Risk to Soil and Associated Microbial Communities There has been little research done in this area although support for it is growing Posed for study: –Interactions between transgenic plants, plant residues, and the soil. –Horizontal Gene Transfer –Manipulation of plant proteins
Risk Assessment of GMO plants Each transgenic plant is different and excretes different proteins into different soil settings. This makes quantifying risk problematic. –Identify indicators –Measurable response –Comparable data necessary for analysis
Suggested Questions for Future Assessments (based on present knowledge) 1. What are the environmental conditions of the system into which the GM crop is to be introduced, such as soil type, pH, water retention, vegetation, and the surrounding environment? 2. What is already known about the microbial community present and its key functions in the soil system? 3. What is the nature and origin of the gene(s) introduced into the plant and when and in which organ(s) of the plant? 4. Does the mode of action of the inserted genetic material act in relation to a very specific organism of the system or does it confer a more general property that may affect a whole range of organisms? 5. What are the modes of exposure of soil-borne microorganisms to the GM product or introduced DNA and how long is this exposure?
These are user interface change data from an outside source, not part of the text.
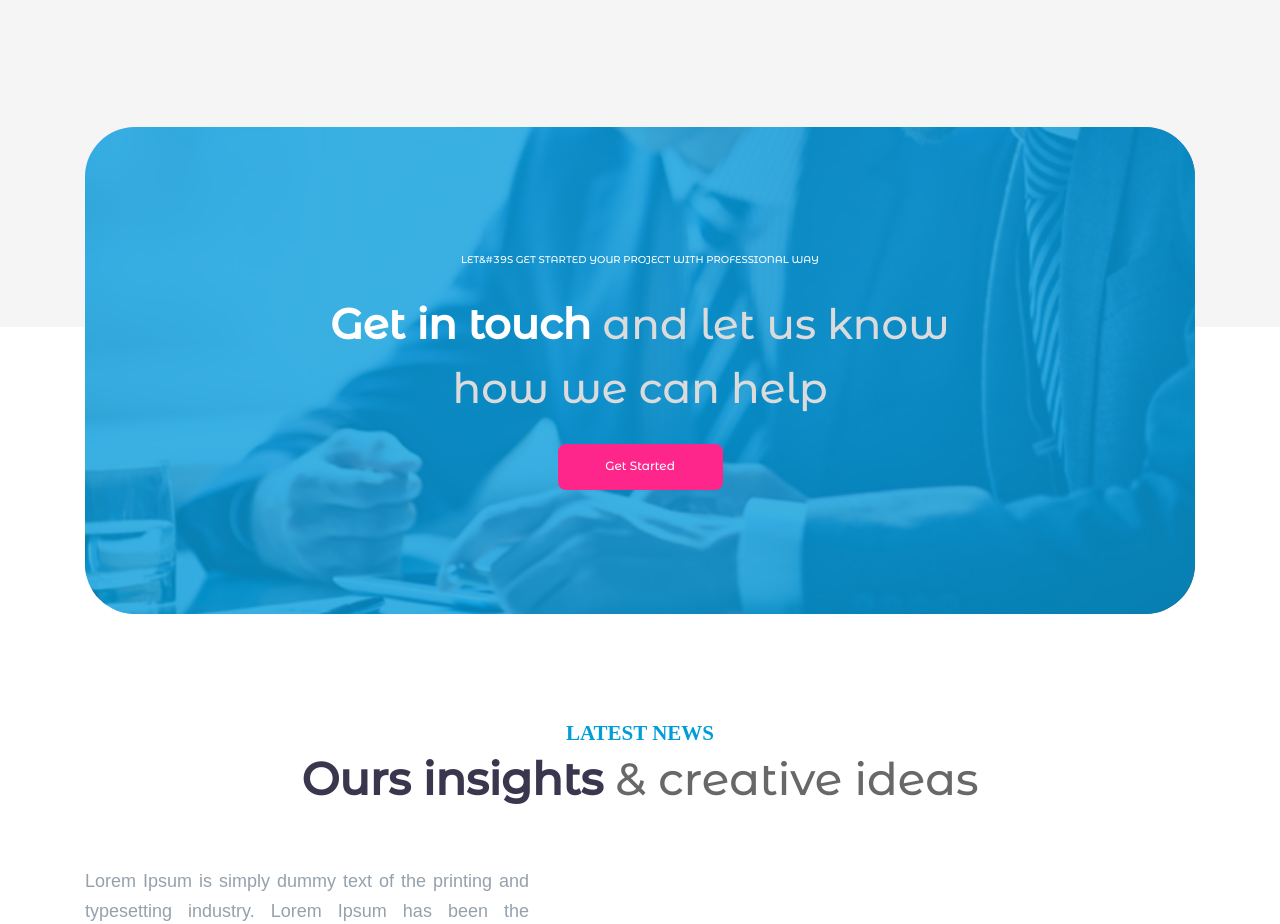
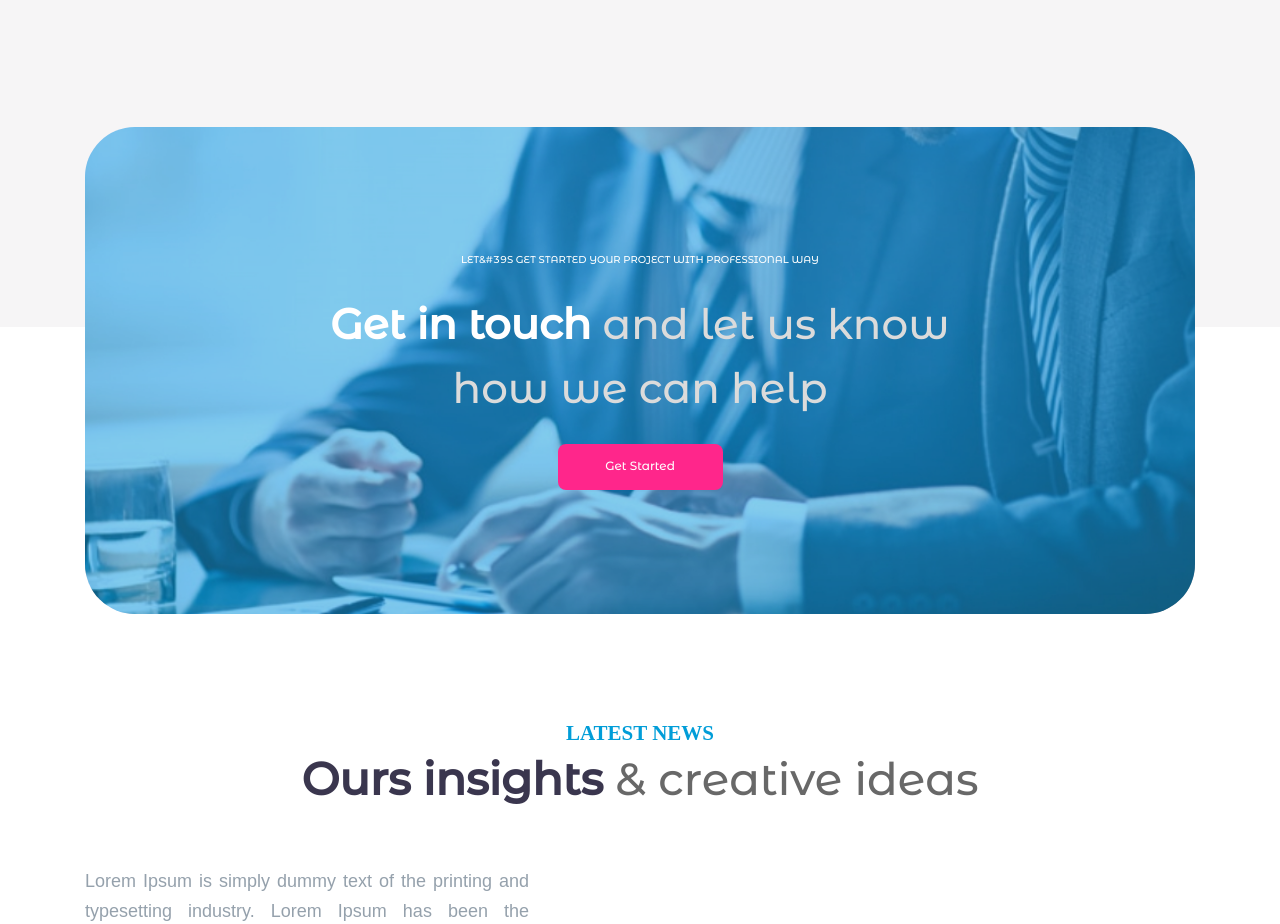
Before and after one commit to anhdo9797/teamwork, a React (Create React App) app: page / in a window 1280 px wide. Shown: the part 4320-5244 px from the top of the page. Built offline with nearby package versions, Linux system fonts and the light colour scheme; a web font is replaced by a local one.

Commit message:
Edit mask-cover => DONE

```diff
--- a/src/components/News/style.scss
+++ b/src/components/News/style.scss
@@ -35,7 +35,7 @@ $font-content: 'Montserrat Alternates', sans-serif;
                 left: 0;
                 right: 0;
                 background-color: #019dd8;
-                opacity: 0.75;
+                opacity: 0.45;
                 border-radius: 50px;
             }
             .txt-quote {
```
Conclusion There is a urgent need for more research to be done in this field